There’s been a lot of talk about reforming or eliminating the filibuster in order to pass voting rights legislation.
To catch you up, we put together this email explaining everything you need to know about the filibuster, its origins, and why it must be eliminated:
First, what is the filibuster?
The filibuster is a Senate rule that requires 60 votes (a super majority) for ‘most’ legislation to get a vote in the Senate.
We say ‘most’ because numerous exceptions to the filibuster already exist. Since 1969, 161 exceptions to the filibuster’s supermajority requirement have been created. Now civil rights advocates are asking for another exception to be created so critical voting rights legislation can pass the Senate.
What is the history of the filibuster?
The filibuster is not by design, it was actually a mistake. Like the House, the Senate used to only require a simple majority — or 51 votes. Then, in 1805, the Senate was doing a clean-up of its rule book and took out the simple majority rule because they thought it was redundant — effectively it went without saying, how else would a democratic body operate?
It took decades for obstructionists to realize the unintentional gift they’d been given and start exploiting it, often to the detriment of civil rights.

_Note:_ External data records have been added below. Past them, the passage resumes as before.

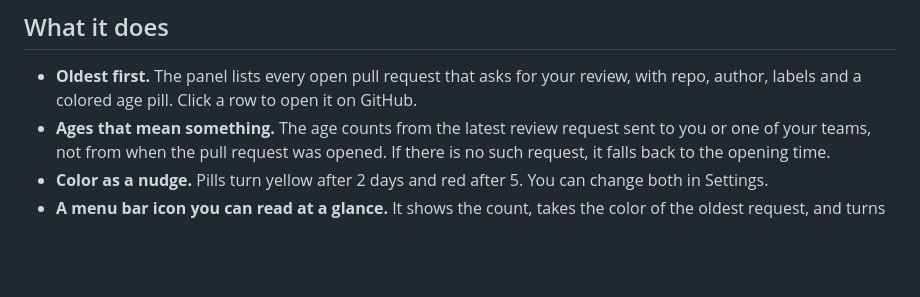
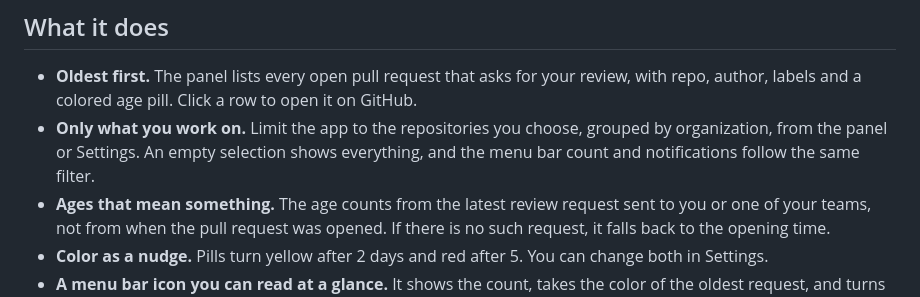
Before and after one commit to aliihsansepar/review-radar, a Markdown page: README.md, the part around the change. Drawn GitHub-style; blank space fills up the shorter version.

Commit message:
docs: describe the repository filter

```diff
--- a/README.md
+++ b/README.md
@@ -11,6 +11,7 @@ Built with Electron. No runtime dependencies.
 ## What it does
 
 - **Oldest first.** The panel lists every open pull request that asks for your review, with repo, author, labels and a colored age pill. Click a row to open it on GitHub.
+- **Only what you work on.** Limit the app to the repositories you choose, grouped by organization, from the panel or Settings. An empty selection shows everything, and the menu bar count and notifications follow the same filter.
 - **Ages that mean something.** The age counts from the latest review request sent to you or one of your teams, not from when the pull request was opened. If there is no such request, it falls back to the opening time.
 - **Color as a nudge.** Pills turn yellow after 2 days and red after 5. You can change both in Settings.
 - **A menu bar icon you can read at a glance.** It shows the count, takes the color of the oldest request, and turns blue with a `+N` badge when something new arrives.
```
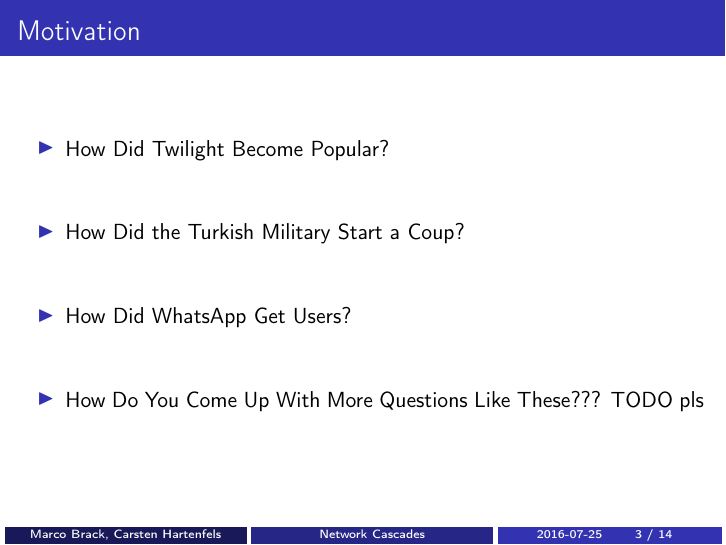
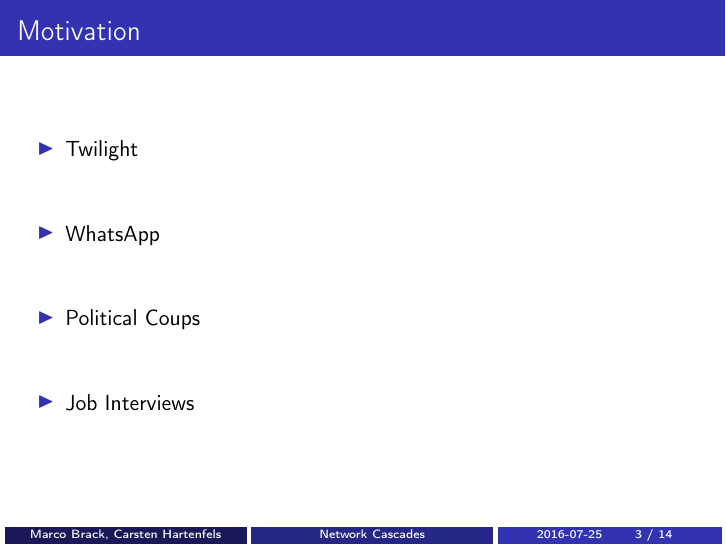
Before and after one commit to turbopope/nss, LaTeX slides (presentation/presentation.tex): page 7 of 21. Compiled offline with pdfLaTeX.

Commit message:
Unsentence motivation

```diff
--- a/presentation/presentation.tex
+++ b/presentation/presentation.tex
@@ -56,10 +56,10 @@
 \begin{frame}
     \frametitle{Motivation}
     \begin{itemize}
-        \fitem How Did Twilight Become Popular?
-        \fitem How Did the Turkish Military Start a Coup?
-        \fitem How Did WhatsApp Get Users?
-        \fitem How Do You Come Up With More Questions Like These??? TODO pls
+        \fitem Twilight
+        \fitem WhatsApp
+        \fitem Political Coups
+        \fitem Job Interviews
     \end{itemize}
     \vfill
 \end{frame}
```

The longest continuous filibuster debate in Senate history was about passing the 1964 Civil Rights Act1 to end racial discrimination in public accomodations. During the Reconstruction and post-Reconstruction eras, senators used the filibuster to block other major civil rights legislation, including measures to prohibit lynching and end poll taxes.2

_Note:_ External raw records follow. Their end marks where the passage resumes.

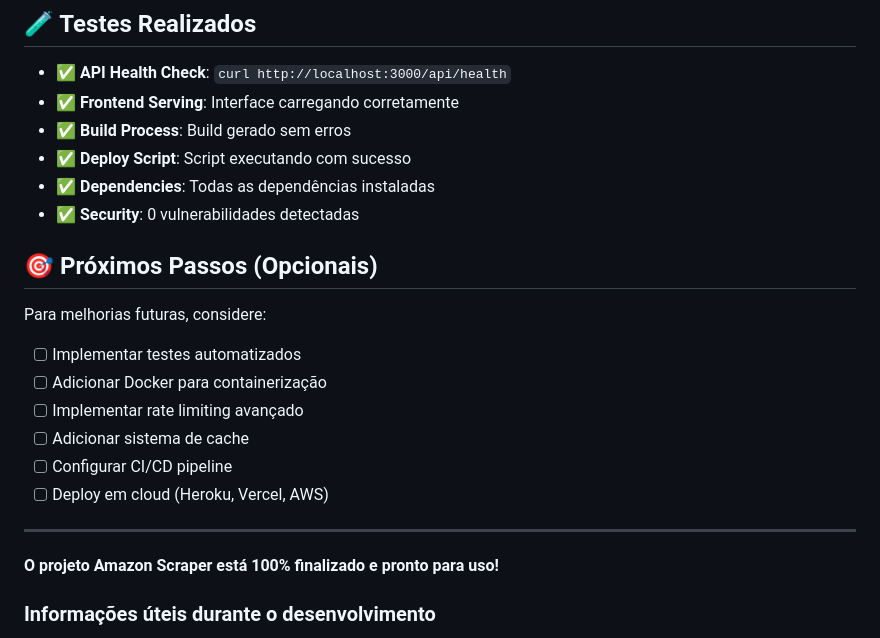
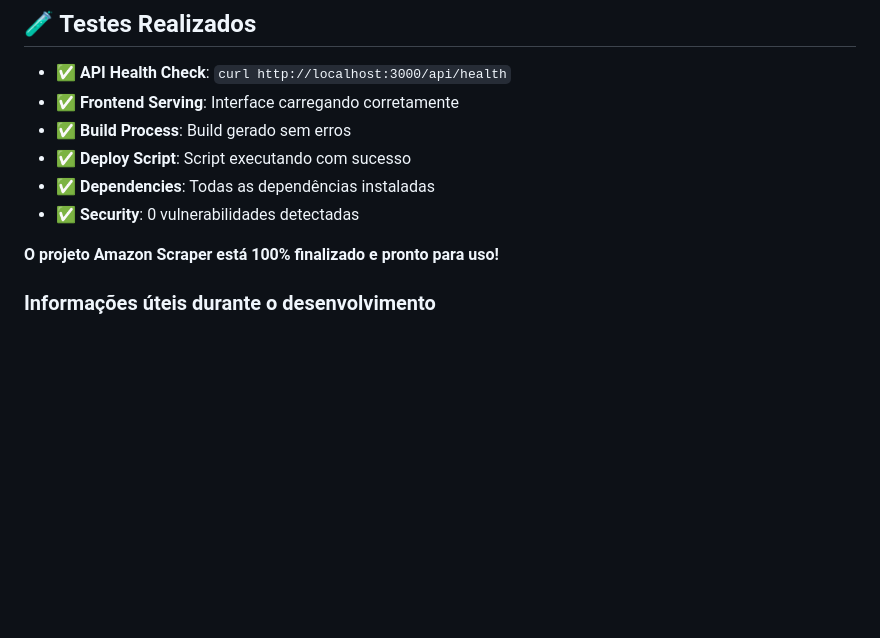
Before and after one commit to NatanLuz/amazon_scraper_fullstackAPI, a Markdown page: STATUS_FINAL.md, the part around the change. Drawn GitHub-style; blank space fills up the shorter version.

Commit message:
Atualizada a formatação e o conteúdo de STATUS_FINAL.md

```diff
--- a/STATUS_FINAL.md
+++ b/STATUS_FINAL.md
@@ -138,19 +138,6 @@ amazon-scraper/
 - ✅ **Dependencies**: Todas as dependências instaladas
 - ✅ **Security**: 0 vulnerabilidades detectadas
 
-## 🎯 Próximos Passos (Opcionais)
-
-Para melhorias futuras, considere:
-
-- [ ] Implementar testes automatizados
-- [ ] Adicionar Docker para containerização
-- [ ] Implementar rate limiting avançado
-- [ ] Adicionar sistema de cache
-- [ ] Configurar CI/CD pipeline
-- [ ] Deploy em cloud (Heroku, Vercel, AWS)
-
----
-
 **O projeto Amazon Scraper está 100% finalizado e pronto para uso!**
 
 ### Informações úteis durante o desenvolvimento
```
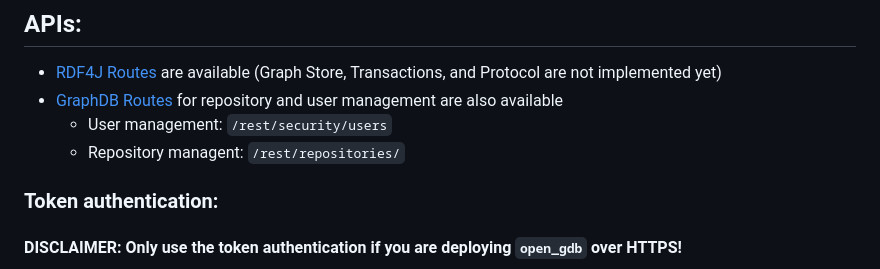
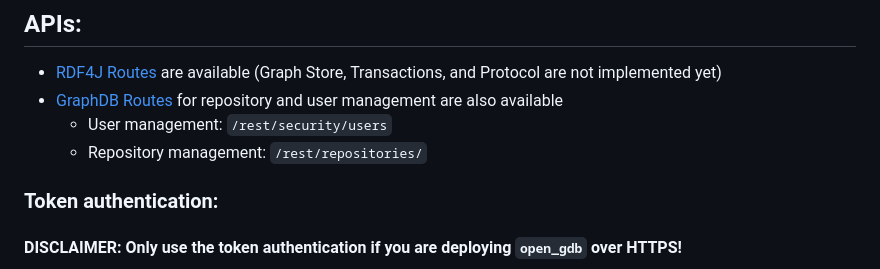
Before and after one commit to FAU-CDI/open_gdb, a Markdown page: README.md, the part around the change printed below. Rendered like a GitHub page.

Commit message:
README: Fix typo

```diff
--- a/README.md
+++ b/README.md
@@ -30,7 +31,7 @@ To see what's going on in the actual RDF4J server you have to set the `RDF4J-Ser
 - [RDF4J Routes](https://rdf4j.org/documentation/reference/rest-api/) are available (Graph Store, Transactions, and Protocol are not implemented yet)
 - [GraphDB Routes](https://graphdb.ontotext.com/documentation/10.0/using-the-graphdb-rest-api.html) for repository and user management are also available
   - User management: `/rest/security/users`
-  - Repository managent: `/rest/repositories/`
+  - Repository management: `/rest/repositories/`
 
 ### Token authentication:
 #### DISCLAIMER: Only use the token authentication if you are deploying `open_gdb` over HTTPS!
```
Also changed, not shown: other parts of README.md (+1 -0 lines).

What happens if we don’t reform the filibuster?
We’re facing another era of anti-democratic reforms. The last presidential election had the highest turnout in U.S. history, and Republican elected officials responded with a wave of new voting restrictions — 19 states passed 33 laws restricting voting laws in 2021 alone, including restrictions aimed at making voting more difficult. In Georgia, you can now be charged with a crime for handing out water or snacks to voters waiting in line at the polls, and in Texas election officials could face criminal prosecution if they encourage voters to request mail ballots or regulate poll watchers’ conduct.3

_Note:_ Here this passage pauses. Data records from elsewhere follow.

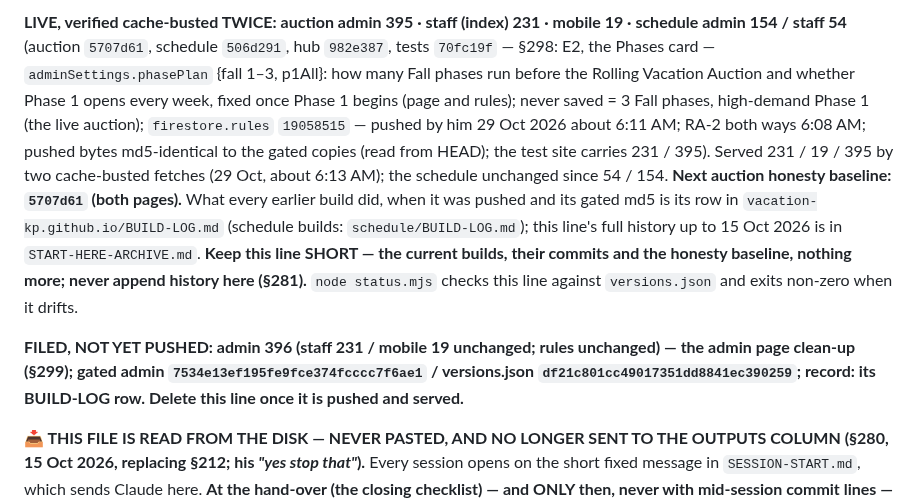
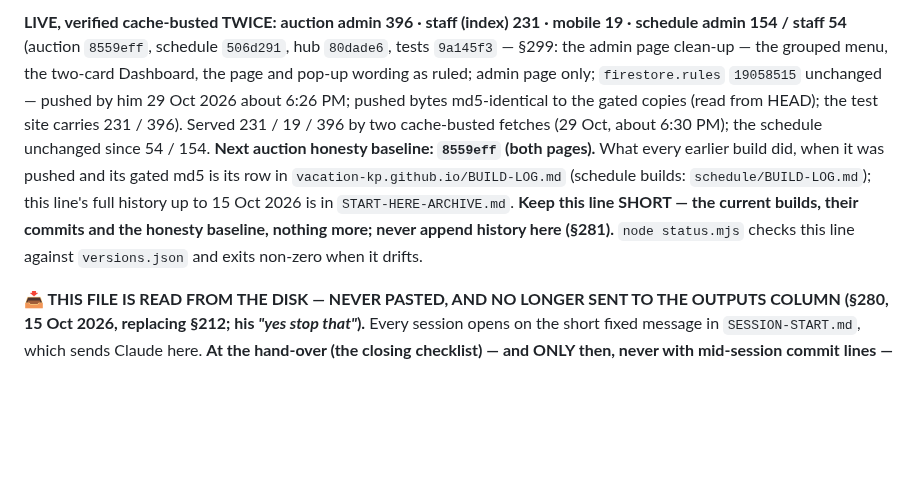
Before and after one commit to anesthesia-kp/anesthesia-kp.github.io, a Markdown page: START-HERE.md, the part around one of its changes. GitHub-like rendering; blank space fills up the shorter version.

Commit message:
Docs: admin 396 live

```diff
--- a/START-HERE.md
+++ b/START-HERE.md
@@ -5,7 +5,6 @@
 
-**LIVE, verified cache-busted TWICE: auction admin 395 · staff (index) 231 · mobile 19 · schedule admin 154 / staff 54** (auction `5707d61`, schedule `506d291`, hub `982e387`, tests `70fc19f` — §298: E2, the Phases card — `adminSettings.phasePlan` {fall 1–3, p1All}: how many Fall phases run before the Rolling Vacation Auction and whether Phase 1 opens every week, fixed once Phase 1 begins (page and rules); never saved = 3 Fall phases, high-demand Phase 1 (the live auction); `firestore.rules` `19058515` — pushed by him 29 Oct 2026 about 6:11 AM; RA-2 both ways 6:08 AM; pushed bytes md5-identical to the gated copies (read from HEAD); the test site carries 231 / 395). Served 231 / 19 / 395 by two cache-busted fetches (29 Oct, about 6:13 AM); the schedule unchanged since 54 / 154. **Next auction honesty baseline: `5707d61` (both pages).** What every earlier build did, when it was pushed and its gated md5 is its row in `vacation-kp.github.io/BUILD-LOG.md` (schedule builds: `schedule/BUILD-LOG.md`); this line's full history up to 15 Oct 2026 is in `START-HERE-ARCHIVE.md`. **Keep this line SHORT — the current builds, their commits and the honesty baseline, nothing more; never append history here (§281).** `node status.mjs` checks this line against `versions.json` and exits non-zero when it drifts.
+**LIVE, verified cache-busted TWICE: auction admin 396 · staff (index) 231 · mobile 19 · schedule admin 154 / staff 54** (auction `8559eff`, schedule `506d291`, hub `80dade6`, tests `9a145f3` — §299: the admin page clean-up — the grouped menu, the two-card Dashboard, the page and pop-up wording as ruled; admin page only; `firestore.rules` `19058515` unchanged — pushed by him 29 Oct 2026 about 6:26 PM; pushed bytes md5-identical to the gated copies (read from HEAD); the test site carries 231 / 396). Served 231 / 19 / 396 by two cache-busted fetches (29 Oct, about 6:30 PM); the schedule unchanged since 54 / 154. **Next auction honesty baseline: `8559eff` (both pages).** What every earlier build did, when it was pushed and its gated md5 is its row in `vacation-kp.github.io/BUILD-LOG.md` (schedule builds: `schedule/BUILD-LOG.md`); this line's full history up to 15 Oct 2026 is in `START-HERE-ARCHIVE.md`. **Keep this line SHORT — the current builds, their commits and the honesty baseline, nothing more; never append history here (§281).** `node status.mjs` checks this line against `versions.json` and exits non-zero when it drifts.
 
-**FILED, NOT YET PUSHED: admin 396 (staff 231 / mobile 19 unchanged; rules unchanged) — the admin page clean-up (§299); gated admin `7534e13ef195fe9fce374fcccc7f6ae1` / versions.json `df21c801cc49017351dd8841ec390259`; record: its BUILD-LOG row. Delete this line once it is pushed and served.**
 
 
 
```
Also changed, not shown: other parts of START-HERE.md (+1 -1 lines), MAP.md (+4 -4 lines), TODO.md (+8 -8 lines).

There is a bill in the Senate that could address some of these restrictions — the For the People Act (H.R. 1). But the filibuster is standing in the way of progress that people are demanding.
We’ll keep you posted on the rule changes and how you can help.